→ Dataset:
□ □ □ □

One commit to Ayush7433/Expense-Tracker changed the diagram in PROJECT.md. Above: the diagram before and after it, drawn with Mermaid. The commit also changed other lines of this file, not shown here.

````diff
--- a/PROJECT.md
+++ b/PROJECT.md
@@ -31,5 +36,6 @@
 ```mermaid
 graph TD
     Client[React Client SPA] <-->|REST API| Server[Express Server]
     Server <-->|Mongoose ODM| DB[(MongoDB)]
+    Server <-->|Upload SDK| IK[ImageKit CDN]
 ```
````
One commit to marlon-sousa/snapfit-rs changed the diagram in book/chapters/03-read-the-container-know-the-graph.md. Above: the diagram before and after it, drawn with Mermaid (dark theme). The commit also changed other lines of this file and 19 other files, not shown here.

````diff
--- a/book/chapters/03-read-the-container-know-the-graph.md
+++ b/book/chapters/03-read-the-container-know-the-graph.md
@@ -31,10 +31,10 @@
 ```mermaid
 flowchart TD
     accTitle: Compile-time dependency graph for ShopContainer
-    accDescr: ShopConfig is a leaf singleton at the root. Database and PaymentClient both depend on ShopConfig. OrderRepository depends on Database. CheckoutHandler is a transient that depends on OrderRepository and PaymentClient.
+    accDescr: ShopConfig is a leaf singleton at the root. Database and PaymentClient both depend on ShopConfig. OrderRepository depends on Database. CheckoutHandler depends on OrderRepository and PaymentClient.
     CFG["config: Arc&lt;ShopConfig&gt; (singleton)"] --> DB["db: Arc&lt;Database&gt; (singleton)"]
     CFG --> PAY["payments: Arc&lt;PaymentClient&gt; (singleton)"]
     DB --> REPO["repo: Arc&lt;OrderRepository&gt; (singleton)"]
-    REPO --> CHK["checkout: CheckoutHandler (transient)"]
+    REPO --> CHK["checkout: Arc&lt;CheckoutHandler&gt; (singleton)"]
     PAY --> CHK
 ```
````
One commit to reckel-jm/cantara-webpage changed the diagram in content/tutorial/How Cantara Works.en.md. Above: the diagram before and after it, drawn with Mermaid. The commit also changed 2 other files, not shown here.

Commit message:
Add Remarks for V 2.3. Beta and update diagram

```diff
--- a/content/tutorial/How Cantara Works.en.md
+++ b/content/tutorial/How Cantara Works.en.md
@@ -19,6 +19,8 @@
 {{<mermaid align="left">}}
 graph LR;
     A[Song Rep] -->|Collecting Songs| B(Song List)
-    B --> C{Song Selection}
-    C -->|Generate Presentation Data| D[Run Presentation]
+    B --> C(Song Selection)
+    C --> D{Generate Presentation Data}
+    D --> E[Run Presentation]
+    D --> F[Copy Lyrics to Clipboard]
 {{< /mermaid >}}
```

□ □ □ □

→ Exercise goal:
Output each record exactly as it appears in the listing.

→ Answer area:
One commit to Ayush7433/Expense-Tracker changed the diagram in PROJECT.md. Above: the diagram before and after it, drawn with Mermaid. The commit also changed other lines of this file, not shown here.

````diff
--- a/PROJECT.md
+++ b/PROJECT.md
@@ -31,5 +36,6 @@
 ```mermaid
 graph TD
     Client[React Client SPA] <-->|REST API| Server[Express Server]
     Server <-->|Mongoose ODM| DB[(MongoDB)]
+    Server <-->|Upload SDK| IK[ImageKit CDN]
 ```
````
One commit to marlon-sousa/snapfit-rs changed the diagram in book/chapters/03-read-the-container-know-the-graph.md. Above: the diagram before and after it, drawn with Mermaid (dark theme). The commit also changed other lines of this file and 19 other files, not shown here.

````diff
--- a/book/chapters/03-read-the-container-know-the-graph.md
+++ b/book/chapters/03-read-the-container-know-the-graph.md
@@ -31,10 +31,10 @@
 ```mermaid
 flowchart TD
     accTitle: Compile-time dependency graph for ShopContainer
-    accDescr: ShopConfig is a leaf singleton at the root. Database and PaymentClient both depend on ShopConfig. OrderRepository depends on Database. CheckoutHandler is a transient that depends on OrderRepository and PaymentClient.
+    accDescr: ShopConfig is a leaf singleton at the root. Database and PaymentClient both depend on ShopConfig. OrderRepository depends on Database. CheckoutHandler depends on OrderRepository and PaymentClient.
     CFG["config: Arc&lt;ShopConfig&gt; (singleton)"] --> DB["db: Arc&lt;Database&gt; (singleton)"]
     CFG --> PAY["payments: Arc&lt;PaymentClient&gt; (singleton)"]
     DB --> REPO["repo: Arc&lt;OrderRepository&gt; (singleton)"]
-    REPO --> CHK["checkout: CheckoutHandler (transient)"]
+    REPO --> CHK["checkout: Arc&lt;CheckoutHandler&gt; (singleton)"]
     PAY --> CHK
 ```
````
One commit to reckel-jm/cantara-webpage changed the diagram in content/tutorial/How Cantara Works.en.md. Above: the diagram before and after it, drawn with Mermaid. The commit also changed 2 other files, not shown here.

Commit message:
Add Remarks for V 2.3. Beta and update diagram

```diff
--- a/content/tutorial/How Cantara Works.en.md
+++ b/content/tutorial/How Cantara Works.en.md
@@ -19,6 +19,8 @@
 {{<mermaid align="left">}}
 graph LR;
     A[Song Rep] -->|Collecting Songs| B(Song List)
-    B --> C{Song Selection}
-    C -->|Generate Presentation Data| D[Run Presentation]
+    B --> C(Song Selection)
+    C --> D{Generate Presentation Data}
+    D --> E[Run Presentation]
+    D --> F[Copy Lyrics to Clipboard]
 {{< /mermaid >}}
```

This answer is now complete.